| ACTIVITY |
Output only the lines of the entries that follow, starting at the one with "M365E3 -->|full uplift| M365E5" and running down to the one with "for Cloud, Sentinel,<br/>Security", both included and unchanged.
Start of SOURCE DATA
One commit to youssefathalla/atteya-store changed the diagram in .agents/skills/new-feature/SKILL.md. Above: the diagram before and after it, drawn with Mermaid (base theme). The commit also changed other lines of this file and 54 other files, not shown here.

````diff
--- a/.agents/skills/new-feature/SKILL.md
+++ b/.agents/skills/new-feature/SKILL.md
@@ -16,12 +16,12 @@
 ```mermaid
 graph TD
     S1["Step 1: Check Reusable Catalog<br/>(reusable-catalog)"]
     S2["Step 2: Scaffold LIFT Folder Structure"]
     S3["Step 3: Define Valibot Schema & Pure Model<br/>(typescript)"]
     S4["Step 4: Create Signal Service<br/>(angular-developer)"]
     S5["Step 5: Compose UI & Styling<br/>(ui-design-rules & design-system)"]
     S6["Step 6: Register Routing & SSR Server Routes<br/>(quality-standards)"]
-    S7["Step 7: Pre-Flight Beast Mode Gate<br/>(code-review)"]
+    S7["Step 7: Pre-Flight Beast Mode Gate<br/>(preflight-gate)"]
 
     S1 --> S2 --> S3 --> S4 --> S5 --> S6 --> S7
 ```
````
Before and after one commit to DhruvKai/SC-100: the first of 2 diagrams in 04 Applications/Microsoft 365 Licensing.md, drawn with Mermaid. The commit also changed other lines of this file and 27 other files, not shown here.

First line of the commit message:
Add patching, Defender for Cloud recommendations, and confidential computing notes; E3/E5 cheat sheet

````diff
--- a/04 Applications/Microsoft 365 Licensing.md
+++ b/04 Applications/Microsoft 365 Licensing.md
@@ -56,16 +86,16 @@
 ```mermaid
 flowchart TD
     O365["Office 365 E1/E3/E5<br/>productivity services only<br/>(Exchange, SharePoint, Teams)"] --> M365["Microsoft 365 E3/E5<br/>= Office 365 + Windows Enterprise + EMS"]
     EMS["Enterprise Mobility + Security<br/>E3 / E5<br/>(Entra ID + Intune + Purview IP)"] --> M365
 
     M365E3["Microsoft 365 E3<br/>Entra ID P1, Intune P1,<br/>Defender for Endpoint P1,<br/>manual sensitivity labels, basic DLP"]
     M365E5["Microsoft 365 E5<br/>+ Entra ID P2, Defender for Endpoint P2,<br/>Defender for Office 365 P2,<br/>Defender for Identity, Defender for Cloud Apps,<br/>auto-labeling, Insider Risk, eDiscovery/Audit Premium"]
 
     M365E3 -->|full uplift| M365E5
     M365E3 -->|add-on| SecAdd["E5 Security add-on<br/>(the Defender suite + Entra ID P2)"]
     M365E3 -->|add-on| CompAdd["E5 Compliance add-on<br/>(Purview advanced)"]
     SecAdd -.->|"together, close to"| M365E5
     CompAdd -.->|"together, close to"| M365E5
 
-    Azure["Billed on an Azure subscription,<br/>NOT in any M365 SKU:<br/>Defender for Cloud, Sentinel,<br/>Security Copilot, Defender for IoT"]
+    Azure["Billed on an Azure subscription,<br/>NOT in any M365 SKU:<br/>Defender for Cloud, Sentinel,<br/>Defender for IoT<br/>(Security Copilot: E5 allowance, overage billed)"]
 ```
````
End of SOURCE DATA
| ANSWER BOX |
     M365E3 -->|full uplift| M365E5
     M365E3 -->|add-on| SecAdd["E5 Security add-on<br/>(the Defender suite + Entra ID P2)"]
     M365E3 -->|add-on| CompAdd["E5 Compliance add-on<br/>(Purview advanced)"]
     SecAdd -.->|"together, close to"| M365E5
     CompAdd -.->|"together, close to"| M365E5
 
-    Azure["Billed on an Azure subscription,<br/>NOT in any M365 SKU:<br/>Defender for Cloud, Sentinel,<br/>Security Copilot, Defender for IoT"]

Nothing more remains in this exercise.